The way in which we welcome new people into our organisations reveals a lot about our values and culture.
The approach we take can make such a difference to how people feel. If we humanise our approach through a warm and friendly onboarding experience, it can establish a good working relationship from the word go. It can reinforce in the new starter’s mind that they made a great decision to join your organisation and bring their skills and talents for the good of the business.
Too often the whole experience feels cold and unwelcoming for new starters. We don’t use the early interactions to excite or inspire people.
When hiring, it’s natural to promote the positive things we see in our organisations and working cultures. The positive impression conveyed as part of the hiring process to the candidate does not always match with the actual onboarding experience. For all the positive things we say about our culture during recruitment, initial onboarding approaches can fail to meet expectations. There is often too much reliance given to form filling, ‘tick box induction’ processes and adherence to rules designed by HR to meet their needs for standardisation and consistency. Too often the whole experience feels cold and unwelcoming for new starters. We don’t use the early interactions to excite or inspire people. The overwhelming feeling for the new hire can be one of disappointment.
There is often too little emphasis placed on purpose and values when we bring new people into our organisations. Having a framework for handling induction is helpful, but we need to humanise the whole approach. A framework allows us to cover the things that are important and highlight what the organisation stands for. To be effective, it should always be delivered in a humanised way.
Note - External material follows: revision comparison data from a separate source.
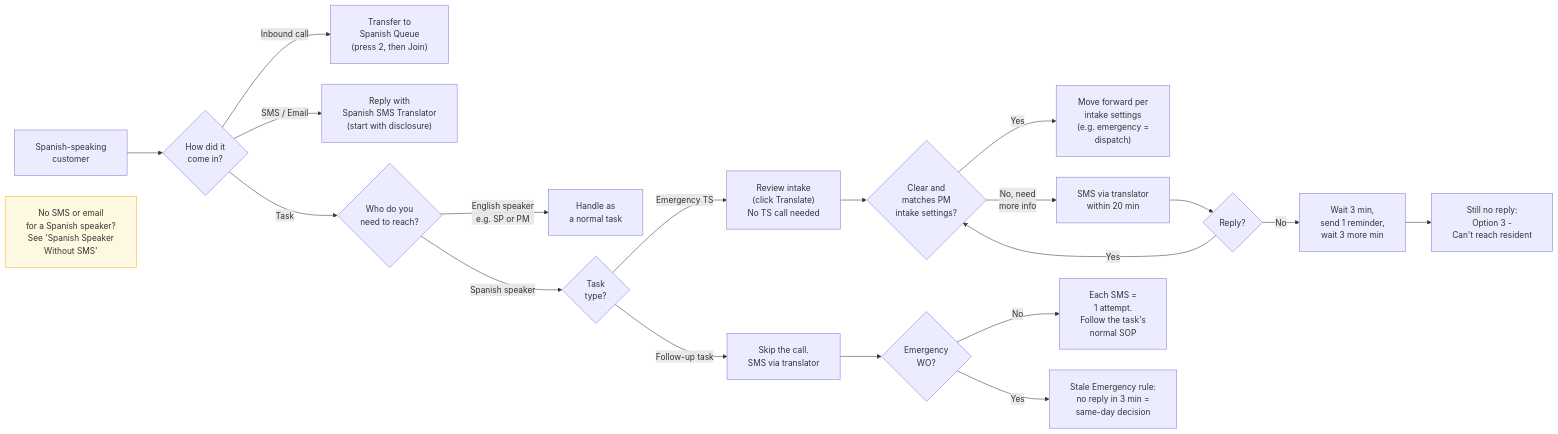
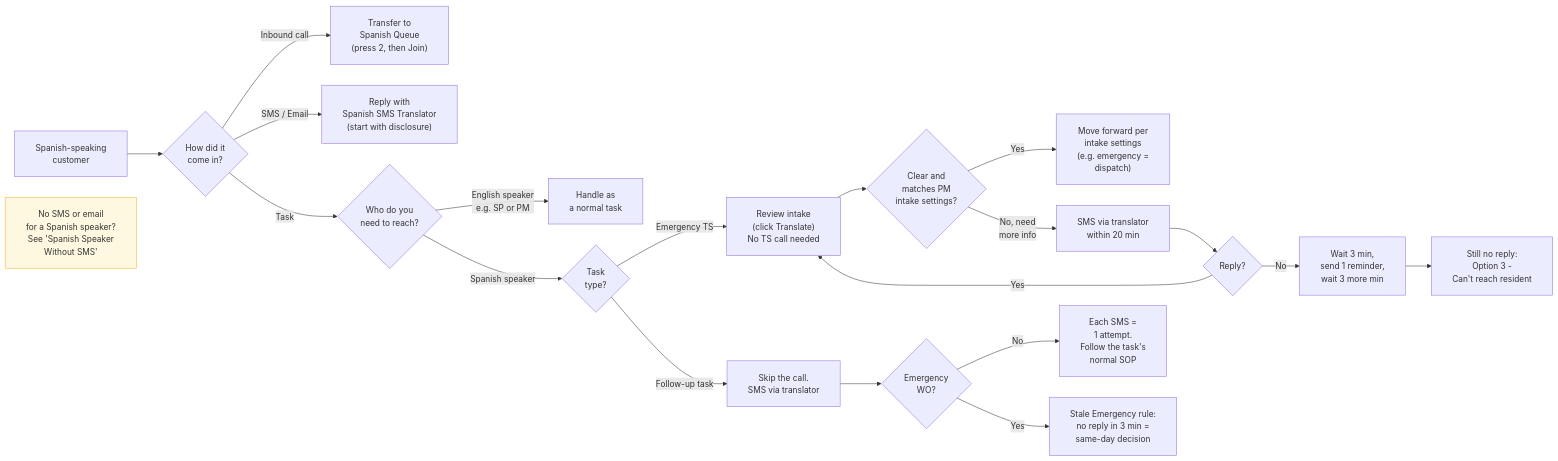
Before and after one commit to LatchelEngineering/mintlify: the diagram in latchel-admin/Service-Operations/Production-Documentation/How-to-Handle-Spanish-SMS-Emails-Calls.mdx, drawn with Mermaid.

Commit message:
Update How to: Handle Spanish SMS/Emails/Calls
- Updated latchel-admin/Service-Operations/Production-Documentation/How-to-Handle-Spanish-SMS-Emails-Calls.mdx

Mintlify-Source: dashboard-editor

````diff
--- a/latchel-admin/Service-Operations/Production-Documentation/How-to-Handle-Spanish-SMS-Emails-Calls.mdx
+++ b/latchel-admin/Service-Operations/Production-Documentation/How-to-Handle-Spanish-SMS-Emails-Calls.mdx
@@ -15,29 +15,29 @@
 ```mermaid
 %%{init: {"flowchart": {"padding": 20, "nodeSpacing": 40, "rankSpacing": 50}}}%%
 flowchart LR
     A["Spanish-speaking<br/>customer"] --> B{"How did it<br/>come in?"}
 
     B -->|Inbound call| C["Transfer to<br/>Spanish Queue<br/>(press 2, then Join)"]
     B -->|SMS / Email| D["Reply with<br/>Spanish SMS Translator<br/>(start with disclosure)"]
     B -->|Task| E{"Who do you<br/>need to reach?"}
 
     E -->|English speaker<br/>e.g. SP or PM| F["Handle as<br/>a normal task"]
     E -->|Spanish speaker| I{"Task<br/>type?"}
 
     I -->|Emergency TS| J["Review intake<br/>(click Translate)<br/>No TS call needed"]
     J --> K{"Clear and<br/>matches PM<br/>intake settings?"}
     K -->|Yes| L["Move forward per<br/>intake settings<br/>(e.g. emergency =<br/>dispatch)"]
     K -->|No, need<br/>more info| M["SMS via translator<br/>within 20 min"]
     M --> N{"Reply?"}
-    N -->|Yes| K
+    N -->|Yes| J
     N -->|No| O["Wait 3 min,<br/>send 1 reminder,<br/>wait 3 more min"]
     O --> P["Still no reply:<br/>Option 3 -<br/>Can't reach resident"]
 
     I -->|Follow-up task| Q["Skip the call.<br/>SMS via translator"]
     Q --> R{"Emergency<br/>WO?"}
     R -->|No| S["Each SMS =<br/>1 attempt.<br/>Follow the task's<br/>normal SOP"]
     R -->|Yes| T["Stale Emergency rule:<br/>no reply in 3 min =<br/>same-day decision"]
 
     Z["No SMS or email<br/>for a Spanish speaker?<br/>See 'Spanish Speaker<br/>Without SMS'"]
     style Z fill:#fff8e1,stroke:#f0b429
 ```
````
The real value within an onboarding approach is a connection at a human level. The initial start provides a fantastic opportunity to connect new people with the meaningful work being done by the organisation. It sets the tone for what is to follow. It should convey clearly ‘that when we said we really did value people as part of our culture when we were looking to hire you, we really meant it’. It explains to the individual how much we value them and their decision to join us, and for them to see how they contribute to the overall cause and purpose. It reinforces in their mind that they made a great decision to join our organisation.
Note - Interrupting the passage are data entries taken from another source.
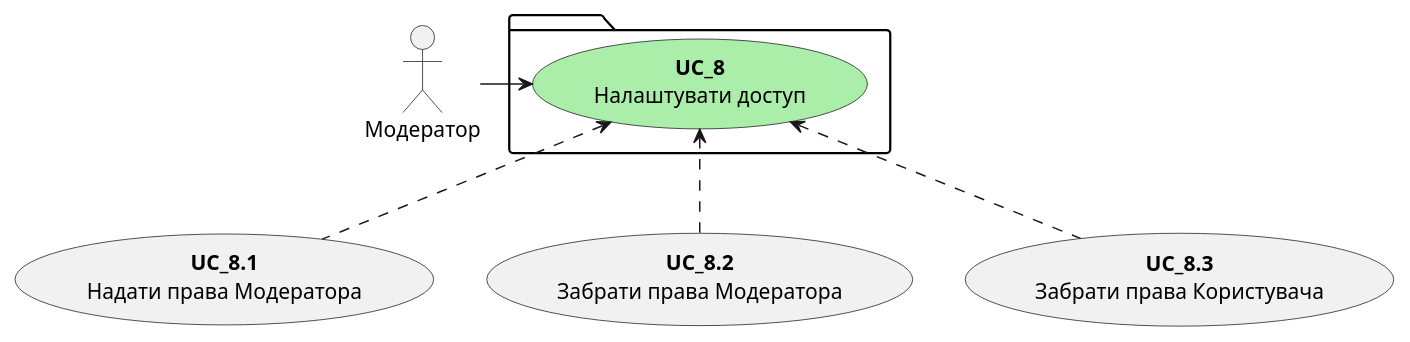
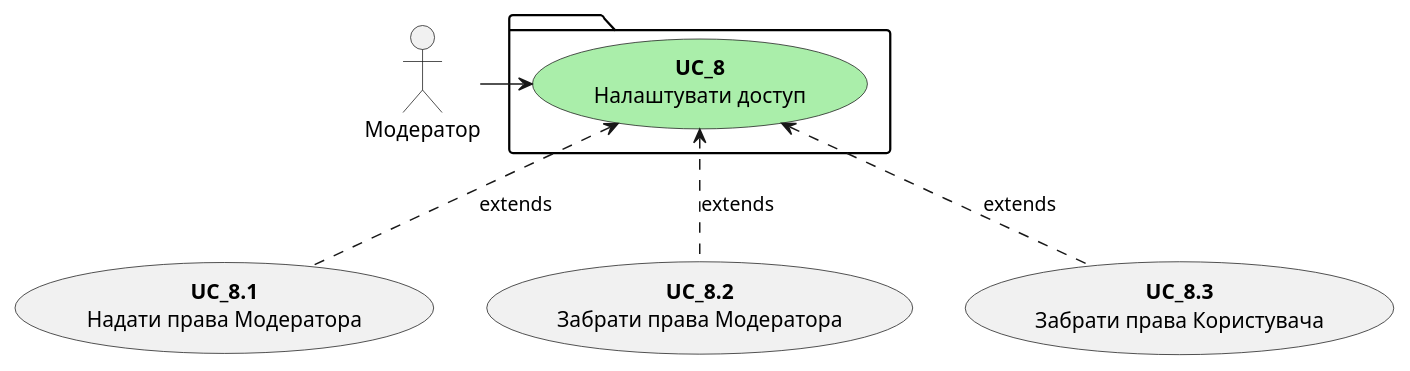
The diagram in src/uml/MODERATOR_1.puml (anrikolo/obd), drawn with PlantUML before and after one commit.

```diff
--- a/src/uml/MODERATOR_1.puml
+++ b/src/uml/MODERATOR_1.puml
@@ -1,13 +1,13 @@
 @startuml
 package {
         usecase "<b>UC_8</b>\nНалаштувати доступ" as UC_8 #aaeeaa
     }
     
     usecase "<b>UC_8.1</b>\nНадати права Модератора" as UC_8.1
     usecase "<b>UC_8.2</b>\nЗабрати права Модератора" as UC_8.2
     usecase "<b>UC_8.3</b>\nЗабрати права Користувача" as UC_8.3
-    UC_8.1 .u.> UC_8
-    UC_8.2 .u.> UC_8
-    UC_8.3 .u.> UC_8
+    UC_8.1 .u.> UC_8: extends
+    UC_8.2 .u.> UC_8: extends
+    UC_8.3 .u.> UC_8: extends
     Модератор -> UC_8
 @enduml
```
So rather than see induction or onboarding in purely process terms, let’s centre the whole exercise around human connection. Let’s take the opportunity for each person to feel like an individual and not just a number. HR should be leading the way in humanising this and many other processes within our organisations. Delivering a great employee experience from the word go is the real measure of success that HR should be looking for.